(Provided data begins)

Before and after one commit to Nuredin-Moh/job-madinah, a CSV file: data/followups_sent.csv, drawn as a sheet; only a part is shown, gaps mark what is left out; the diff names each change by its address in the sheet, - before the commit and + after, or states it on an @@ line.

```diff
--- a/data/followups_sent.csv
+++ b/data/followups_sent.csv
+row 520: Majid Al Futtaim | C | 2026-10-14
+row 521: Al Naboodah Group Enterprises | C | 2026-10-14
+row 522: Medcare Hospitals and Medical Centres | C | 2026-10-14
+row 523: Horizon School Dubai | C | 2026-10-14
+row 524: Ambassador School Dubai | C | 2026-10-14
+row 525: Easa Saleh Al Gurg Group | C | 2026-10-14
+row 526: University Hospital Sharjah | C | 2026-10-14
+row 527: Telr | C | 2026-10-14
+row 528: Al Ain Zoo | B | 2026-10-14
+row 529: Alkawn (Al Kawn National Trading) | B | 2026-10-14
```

(Provided data ends)
(Provided data begins)

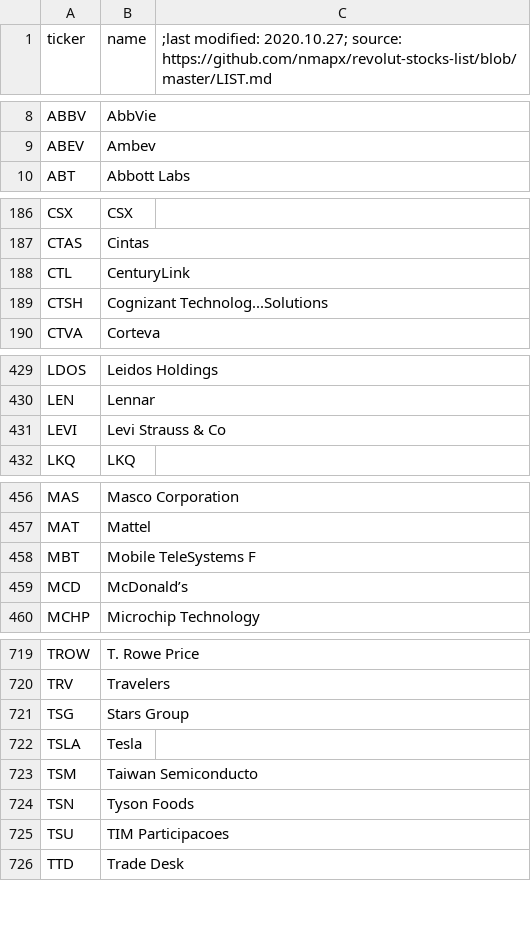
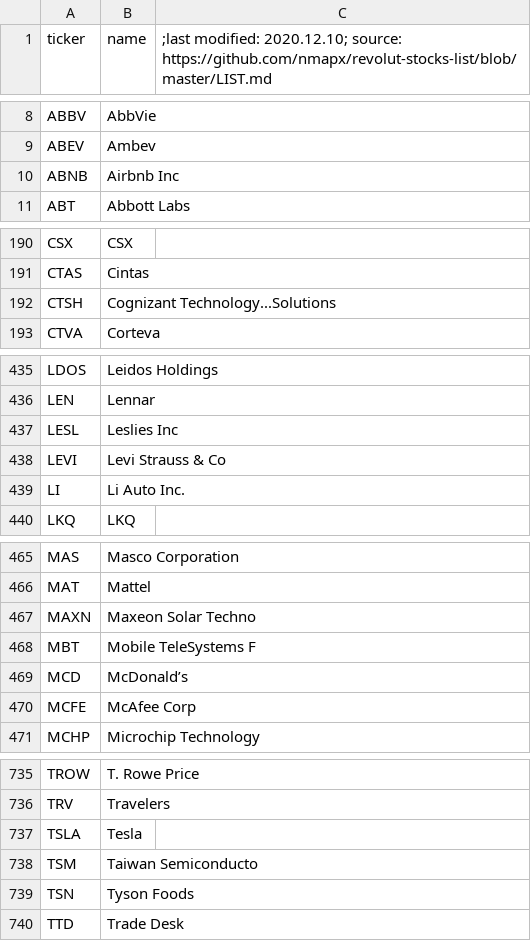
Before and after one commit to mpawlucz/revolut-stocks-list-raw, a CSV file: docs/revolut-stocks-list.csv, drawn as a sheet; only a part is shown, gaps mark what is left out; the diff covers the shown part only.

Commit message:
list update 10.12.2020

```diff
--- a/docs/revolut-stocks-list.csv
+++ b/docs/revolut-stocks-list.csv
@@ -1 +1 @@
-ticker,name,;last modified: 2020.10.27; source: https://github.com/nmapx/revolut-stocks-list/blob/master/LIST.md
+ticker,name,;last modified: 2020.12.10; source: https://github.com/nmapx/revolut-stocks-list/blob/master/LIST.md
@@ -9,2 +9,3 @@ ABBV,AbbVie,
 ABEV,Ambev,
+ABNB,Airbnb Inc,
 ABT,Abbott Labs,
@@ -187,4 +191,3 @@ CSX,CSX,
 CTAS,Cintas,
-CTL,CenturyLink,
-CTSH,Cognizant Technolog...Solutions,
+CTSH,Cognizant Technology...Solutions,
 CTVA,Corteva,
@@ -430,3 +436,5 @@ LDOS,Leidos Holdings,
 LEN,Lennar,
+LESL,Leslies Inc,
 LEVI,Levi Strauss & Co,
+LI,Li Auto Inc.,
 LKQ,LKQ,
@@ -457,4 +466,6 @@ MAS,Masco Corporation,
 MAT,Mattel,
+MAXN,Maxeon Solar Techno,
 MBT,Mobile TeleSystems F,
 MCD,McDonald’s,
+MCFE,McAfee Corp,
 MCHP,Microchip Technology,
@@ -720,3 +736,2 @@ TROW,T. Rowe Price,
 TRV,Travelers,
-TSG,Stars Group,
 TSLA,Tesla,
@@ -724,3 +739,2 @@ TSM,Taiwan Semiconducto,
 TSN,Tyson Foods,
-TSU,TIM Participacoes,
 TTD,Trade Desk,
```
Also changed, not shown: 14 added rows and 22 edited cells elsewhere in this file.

(Provided data ends)
(Provided data begins)

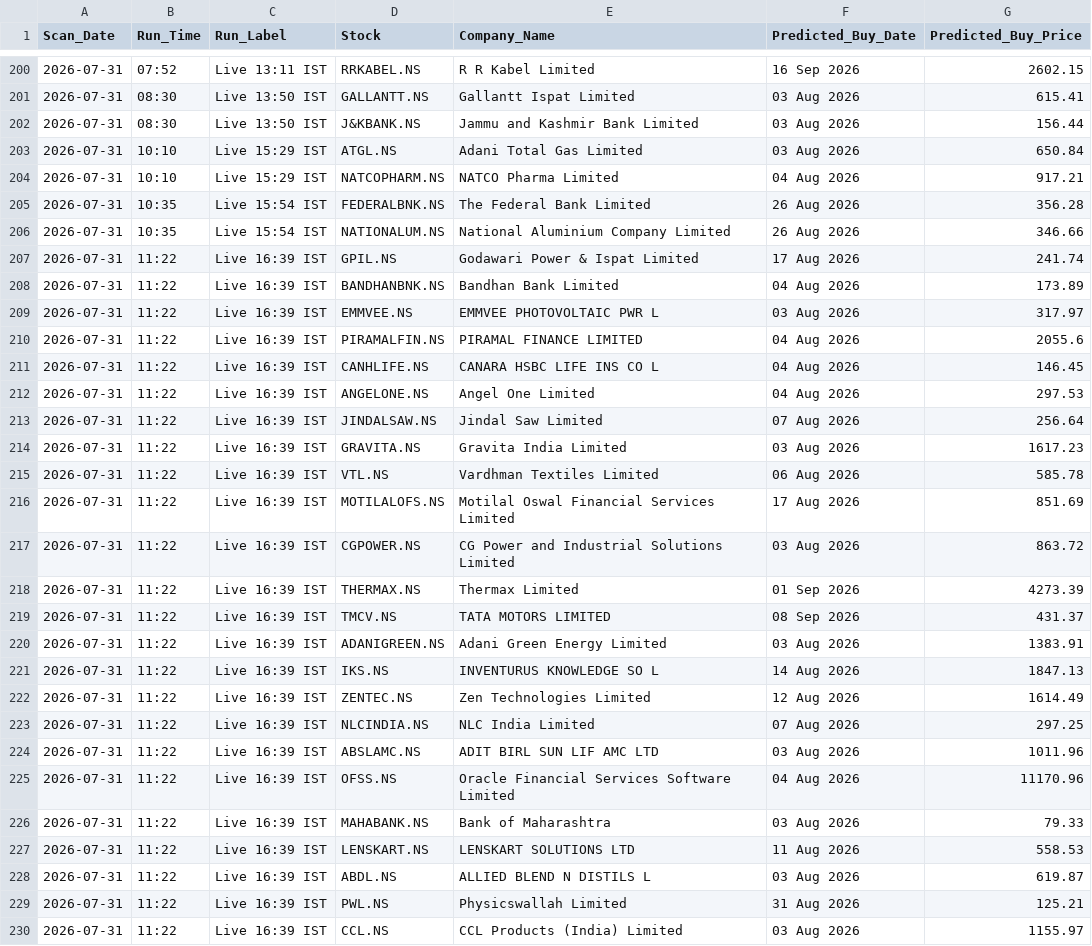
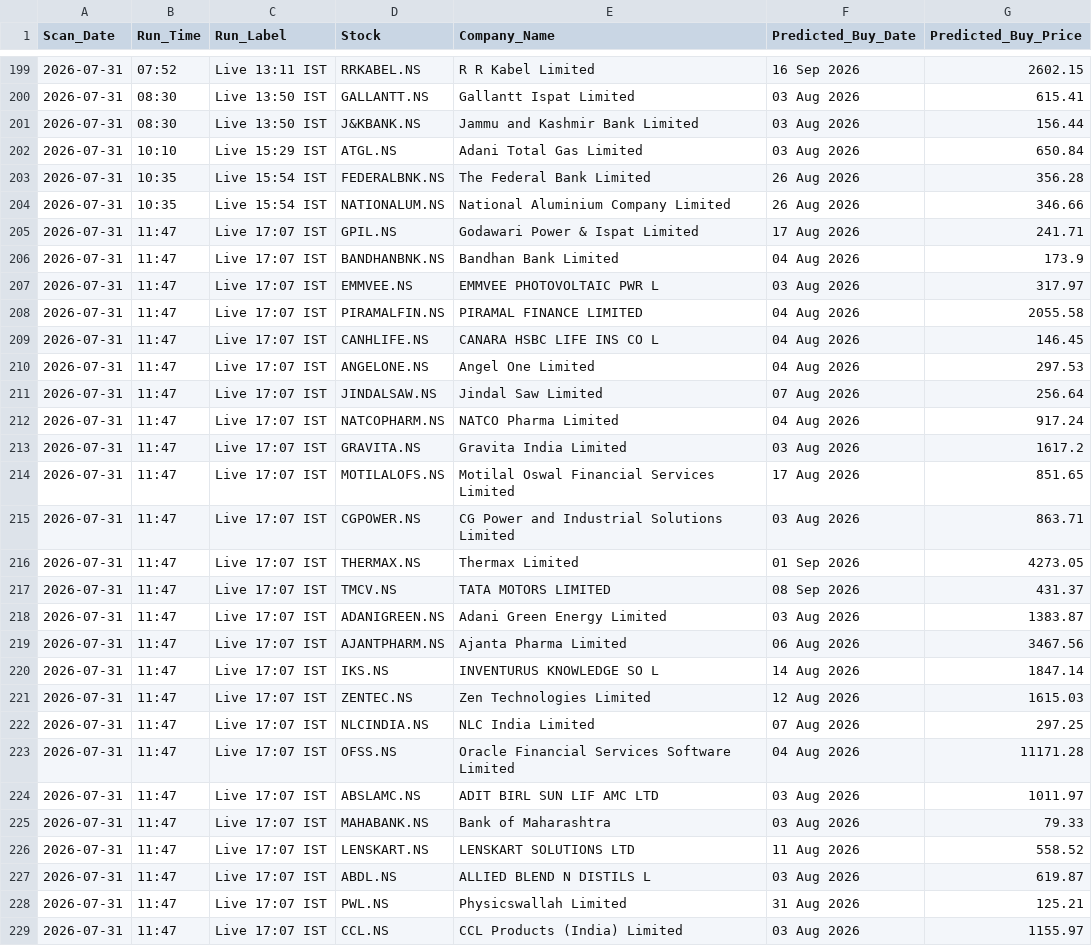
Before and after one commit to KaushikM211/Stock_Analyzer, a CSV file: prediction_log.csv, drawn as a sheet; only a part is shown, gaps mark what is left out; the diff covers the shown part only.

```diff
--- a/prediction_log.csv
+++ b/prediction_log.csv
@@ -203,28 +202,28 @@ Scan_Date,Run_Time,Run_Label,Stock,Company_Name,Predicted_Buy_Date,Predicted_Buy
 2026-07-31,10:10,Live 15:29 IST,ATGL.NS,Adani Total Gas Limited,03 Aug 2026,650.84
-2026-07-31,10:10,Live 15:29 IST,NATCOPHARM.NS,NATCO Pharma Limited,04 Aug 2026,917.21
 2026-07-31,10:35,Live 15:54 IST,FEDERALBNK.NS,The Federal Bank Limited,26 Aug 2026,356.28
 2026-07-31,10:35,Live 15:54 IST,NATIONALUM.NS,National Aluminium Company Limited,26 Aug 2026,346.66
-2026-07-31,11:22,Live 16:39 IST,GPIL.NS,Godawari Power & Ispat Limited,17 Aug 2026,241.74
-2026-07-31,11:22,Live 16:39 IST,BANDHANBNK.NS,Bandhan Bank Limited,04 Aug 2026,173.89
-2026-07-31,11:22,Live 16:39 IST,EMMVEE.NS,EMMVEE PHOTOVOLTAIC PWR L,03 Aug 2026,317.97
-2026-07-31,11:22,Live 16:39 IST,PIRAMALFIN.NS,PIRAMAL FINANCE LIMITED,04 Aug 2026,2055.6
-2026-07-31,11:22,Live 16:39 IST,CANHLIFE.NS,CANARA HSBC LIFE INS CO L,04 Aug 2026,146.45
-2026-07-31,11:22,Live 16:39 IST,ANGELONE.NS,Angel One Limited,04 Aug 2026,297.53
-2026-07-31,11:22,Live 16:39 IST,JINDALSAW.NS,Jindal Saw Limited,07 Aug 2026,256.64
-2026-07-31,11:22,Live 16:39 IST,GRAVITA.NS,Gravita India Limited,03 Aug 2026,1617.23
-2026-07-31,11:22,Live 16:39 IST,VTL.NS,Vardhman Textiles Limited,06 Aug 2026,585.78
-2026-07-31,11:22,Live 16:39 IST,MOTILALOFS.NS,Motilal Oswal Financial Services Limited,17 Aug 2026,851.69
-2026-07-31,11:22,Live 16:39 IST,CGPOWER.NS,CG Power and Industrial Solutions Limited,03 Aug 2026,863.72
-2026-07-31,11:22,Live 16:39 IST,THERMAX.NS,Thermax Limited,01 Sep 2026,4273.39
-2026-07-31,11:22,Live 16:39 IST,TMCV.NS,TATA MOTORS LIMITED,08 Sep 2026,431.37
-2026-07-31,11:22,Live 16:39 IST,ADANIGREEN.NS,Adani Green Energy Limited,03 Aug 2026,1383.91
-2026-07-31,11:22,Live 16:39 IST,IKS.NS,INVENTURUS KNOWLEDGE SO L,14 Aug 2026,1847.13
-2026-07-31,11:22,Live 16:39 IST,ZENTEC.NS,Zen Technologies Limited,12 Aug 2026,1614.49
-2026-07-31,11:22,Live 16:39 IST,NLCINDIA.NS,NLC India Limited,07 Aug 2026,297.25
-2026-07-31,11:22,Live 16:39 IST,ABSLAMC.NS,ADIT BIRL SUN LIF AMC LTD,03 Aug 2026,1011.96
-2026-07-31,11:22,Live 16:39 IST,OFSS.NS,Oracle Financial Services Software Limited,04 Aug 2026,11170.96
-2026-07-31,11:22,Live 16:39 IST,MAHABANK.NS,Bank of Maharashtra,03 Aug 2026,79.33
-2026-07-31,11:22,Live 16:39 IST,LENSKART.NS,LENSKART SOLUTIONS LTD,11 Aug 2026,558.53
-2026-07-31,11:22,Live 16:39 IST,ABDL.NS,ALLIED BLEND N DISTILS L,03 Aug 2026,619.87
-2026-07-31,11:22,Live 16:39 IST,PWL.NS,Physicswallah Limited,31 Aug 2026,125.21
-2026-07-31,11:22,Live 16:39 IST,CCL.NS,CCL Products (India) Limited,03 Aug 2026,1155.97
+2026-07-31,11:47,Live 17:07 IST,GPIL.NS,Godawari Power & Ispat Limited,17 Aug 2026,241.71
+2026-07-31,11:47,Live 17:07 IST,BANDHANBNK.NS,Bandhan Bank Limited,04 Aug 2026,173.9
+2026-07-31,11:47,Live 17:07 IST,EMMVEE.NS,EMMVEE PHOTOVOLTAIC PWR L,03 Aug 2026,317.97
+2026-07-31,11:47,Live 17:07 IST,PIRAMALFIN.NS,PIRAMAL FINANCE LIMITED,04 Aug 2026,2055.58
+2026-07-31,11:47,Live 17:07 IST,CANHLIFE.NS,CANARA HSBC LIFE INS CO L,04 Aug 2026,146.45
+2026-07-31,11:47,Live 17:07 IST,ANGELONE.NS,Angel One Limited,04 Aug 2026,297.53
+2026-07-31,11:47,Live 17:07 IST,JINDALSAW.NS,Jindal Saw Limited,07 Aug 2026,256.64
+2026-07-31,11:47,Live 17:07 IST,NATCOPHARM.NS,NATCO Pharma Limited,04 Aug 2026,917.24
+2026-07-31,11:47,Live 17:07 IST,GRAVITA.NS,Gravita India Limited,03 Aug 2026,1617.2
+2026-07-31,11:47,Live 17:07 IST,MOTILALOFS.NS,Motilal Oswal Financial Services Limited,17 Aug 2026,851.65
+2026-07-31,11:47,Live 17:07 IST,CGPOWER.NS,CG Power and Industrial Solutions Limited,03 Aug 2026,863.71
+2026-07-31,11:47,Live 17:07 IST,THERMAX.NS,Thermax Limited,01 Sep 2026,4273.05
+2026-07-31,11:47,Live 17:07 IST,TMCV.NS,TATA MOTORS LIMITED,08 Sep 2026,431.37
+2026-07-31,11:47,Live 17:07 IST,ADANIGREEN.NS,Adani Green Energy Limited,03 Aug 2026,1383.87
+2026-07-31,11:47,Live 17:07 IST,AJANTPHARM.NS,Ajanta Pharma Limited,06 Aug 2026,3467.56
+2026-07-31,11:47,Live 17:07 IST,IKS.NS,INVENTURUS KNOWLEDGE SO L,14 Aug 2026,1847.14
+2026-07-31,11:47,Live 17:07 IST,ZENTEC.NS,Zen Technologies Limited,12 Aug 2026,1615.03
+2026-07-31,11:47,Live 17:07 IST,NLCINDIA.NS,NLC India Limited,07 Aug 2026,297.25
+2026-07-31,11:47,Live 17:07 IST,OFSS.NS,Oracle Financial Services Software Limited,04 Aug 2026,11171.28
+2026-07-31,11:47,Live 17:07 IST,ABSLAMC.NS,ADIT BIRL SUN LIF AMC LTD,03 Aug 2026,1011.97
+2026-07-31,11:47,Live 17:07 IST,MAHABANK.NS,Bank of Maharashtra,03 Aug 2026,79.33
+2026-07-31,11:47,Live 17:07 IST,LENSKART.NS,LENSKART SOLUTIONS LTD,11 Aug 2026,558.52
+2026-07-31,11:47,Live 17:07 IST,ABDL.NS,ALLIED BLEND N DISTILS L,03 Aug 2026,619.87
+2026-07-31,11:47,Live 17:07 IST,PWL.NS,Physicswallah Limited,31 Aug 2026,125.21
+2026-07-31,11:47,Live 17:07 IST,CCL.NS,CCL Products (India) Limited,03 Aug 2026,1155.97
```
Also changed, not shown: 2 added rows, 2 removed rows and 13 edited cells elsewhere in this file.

(Provided data ends)

▸ **Work order**: Please find all lines of the entries that hold the string "list" and copy them.

▸ **Written solution**:
Before and after one commit to mpawlucz/revolut-stocks-list-raw, a CSV file: docs/revolut-stocks-list.csv, drawn as a sheet; only a part is shown, gaps mark what is left out; the diff covers the shown part only.
list update 10.12.2020
--- a/docs/revolut-stocks-list.csv
+++ b/docs/revolut-stocks-list.csv
-ticker,name,;last modified: 2020.10.27; source: https://github.com/nmapx/revolut-stocks-list/blob/master/LIST.md
+ticker,name,;last modified: 2020.12.10; source: https://github.com/nmapx/revolut-stocks-list/blob/master/LIST.md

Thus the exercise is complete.